On Friday, Curbed re-blogged an item from W that detailed Klaus Biesenbach’s living situation. They paraphrased the introductory anecdote from that piece in which “the curator once stripped his Mexico City hotel room of the telephone, TV remote, even the curtains, keeping them stacked neatly in the closet until he departed.” We believe the Read More
There is, I believe, a catastrophic error of judgment in Anthony Page’s production of Waiting for Godot, starring Nathan Lane and Bill Irwin.
Samuel Beckett’s seminal Modernist masterpiece—first produced in America in 1956—is famously set in a void with only a near-barren tree (a Beckett tree: one too fragile upon which to hang yourself). Read More
The thing about the plays of Samuel Beckett is that while I’ve read a number of fine books and scholarly essays analyzing them, and fancy I can grasp what a state of “non-being” is, and even the fuzzy meaning of a “non-play” for that matter, the truth is much simpler in my case: Beckett’s plays Read More
Tony-nominated director Deborah Warner and longtime collaborating actress Fiona Shaw (Aunt Petunia in the Harry Potter movies) will be bringing a "far from conventional" production of Samuel Beckett’s Happy Days to Brooklyn Academy of Music starting Jan. 8 (check here for tickets), according to Jason Zinoman of the New York Times. Read More
The new Broadway musical Grey Gardens, directed by Michael Greif, is a tale of two acts. After last season’s successful run at Playwrights Horizons, the show’s creators tried to solve the problem of the expository first act, but what they might have done is drop it entirely—it would have been a courageous stroke of mad Read More
Wodehouse: A Life, by Robert McCrum. W.W. Norton and Company, 530 pages, $27.95.
Oh, to be P.G. Wodehouse! There aren’t many authors whose life one actually covets-not really. To come up with a Dorothy Parker witticism might seem like fun for a millisecond, but you’d also be the one to take that multi-bladed brain Read More
So many people were doubled up with laughter at Bill Irwin’s latest feat of clowning at the Signature Theatre, they were in danger of spoiling my displeasure. They made me feel guilty for not laughing. Who wants to be the one in the audience with the invisible sign over their head: “MISERY”?
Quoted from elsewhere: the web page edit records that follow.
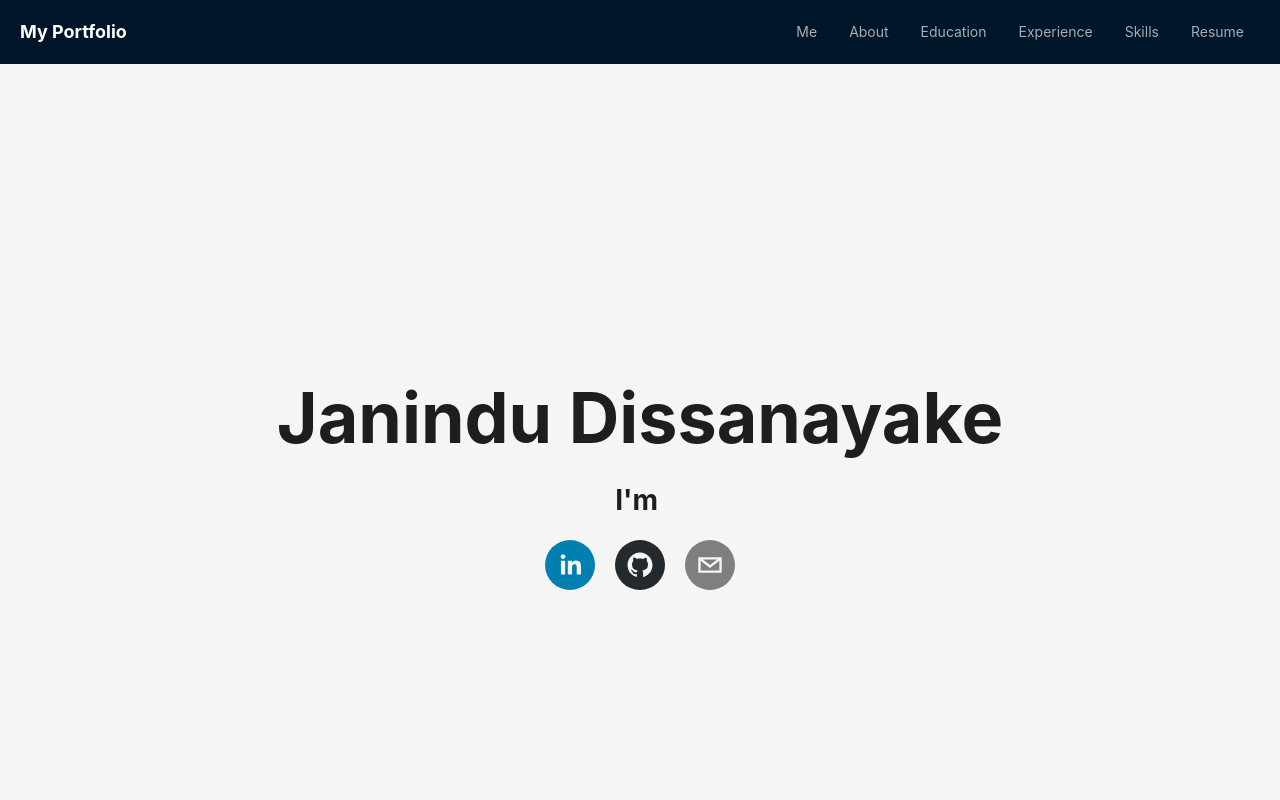
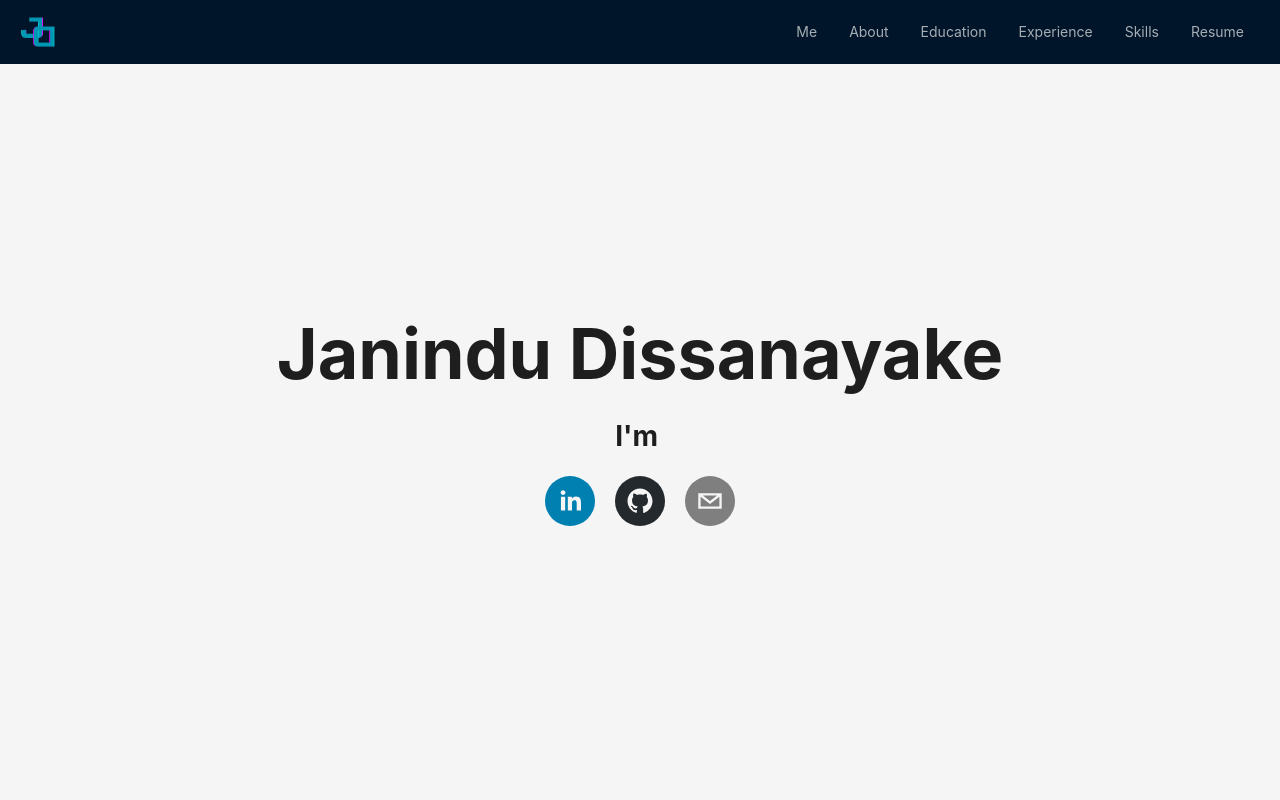
Before and after one commit to JaninduDiz/portfolio, a React (Vite) app: page / in a window 1280 px wide. Shown: the top 800 px of the page. Built offline with nearby package versions, Linux system fonts and the light colour scheme.

Commit message:
feat: update logo path in index.html, add logo import in App.jsx, and include typewriter-effect dependency

```diff
--- a/index.html
+++ b/index.html
@@ -2,7 +2,7 @@
 <html lang="en">
   <head>
     <meta charset="UTF-8" />
-    <link rel="icon" type="image/png" href="./public/logo.png" />
+    <link rel="icon" type="image/png" href="/logo.png" />
     <meta name="viewport" content="width=device-width, initial-scale=1.0" />
     <title>Janindu Dissanayake</title>
   </head>
--- a/package.json
+++ b/package.json
@@ -14,7 +14,8 @@
     "antd": "^5.24.6",
     "react": "^19.0.0",
     "react-dom": "^19.0.0",
-    "react-social-icons": "^6.22.0"
+    "react-social-icons": "^6.22.0",
+    "typewriter-effect": "^2.21.0"
   },
   "devDependencies": {
     "@eslint/js": "^9.21.0",
--- a/src/App.jsx
+++ b/src/App.jsx
@@ -4,6 +4,7 @@ import { useState } from "react";
 import LINKS from "./constants";
 import { About, Me, Skills, Education, Experience } from "./sections";
 import "./App.css";
+import Logo from "/logo.png";
 
 const { Header, Content, Footer } = Layout;
 
@@ -50,8 +51,10 @@ function App() {
           padding: "0 20px",
         }}
       >
-        <div style={{ color: "#fff", fontWeight: "bold", fontSize: "18px" }}>
-          My Portfolio
+        <div style={{ alignItems: "center", display: "flex" }}>
+          <a href="/" style={{ display: "flex", alignItems: "center" }}>
+            <img src={Logo} alt="Logo" style={{ width: "40px" }} />
+          </a>
         </div>
 
         <div className="desktop-menu">
@@ -86,7 +89,7 @@ function App() {
         </Drawer>
       </Header>
 
-      <Content style={{ paddingTop: 64 }}>
+      <Content>
         {menuItems
           .filter((item) => !item.external)
           .map(({ key, component }) => (
```
Also changed, not shown: 1 other file (tests, documents, lock files or other folders).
Not I (as Read More
Given the publishing-world scuttlebutt last week, you might have thought the P.E.N.-sponsored tribute to Samuel Beckett, held at Town Hall on Monday night, Dec. 9, was subtitled “Waiting for Barney.” Former Grove publisher Barney Rosset, Beckett’s original U.S. publisher, was not initially asked to participate in the event, which featured such Beckett-friendly literary types as Read More
Lee Breuer’s epic investigation of the artist as a pig, Ecco Porco , is the kind of experimental piece that gives avant-garde theater a bad name, which is usually fine by any self-respecting member of the avant-garde. Mr. Breuer and his renowned, award-winning Mabou Mines troupe have been confusing and infuriating people for over 30 Read More
I can’t imagine a more fantastic-or fantastically enjoyable-summer event than Villa Villa , created, and flown, by the extraordinary Argentine group known as De La Guarda. If you haven’t seen it yet, proceed to jail immediately. The show-if that’s the word for this flipped-out flying circus-must be seen by everyone at least twice for maximum Read More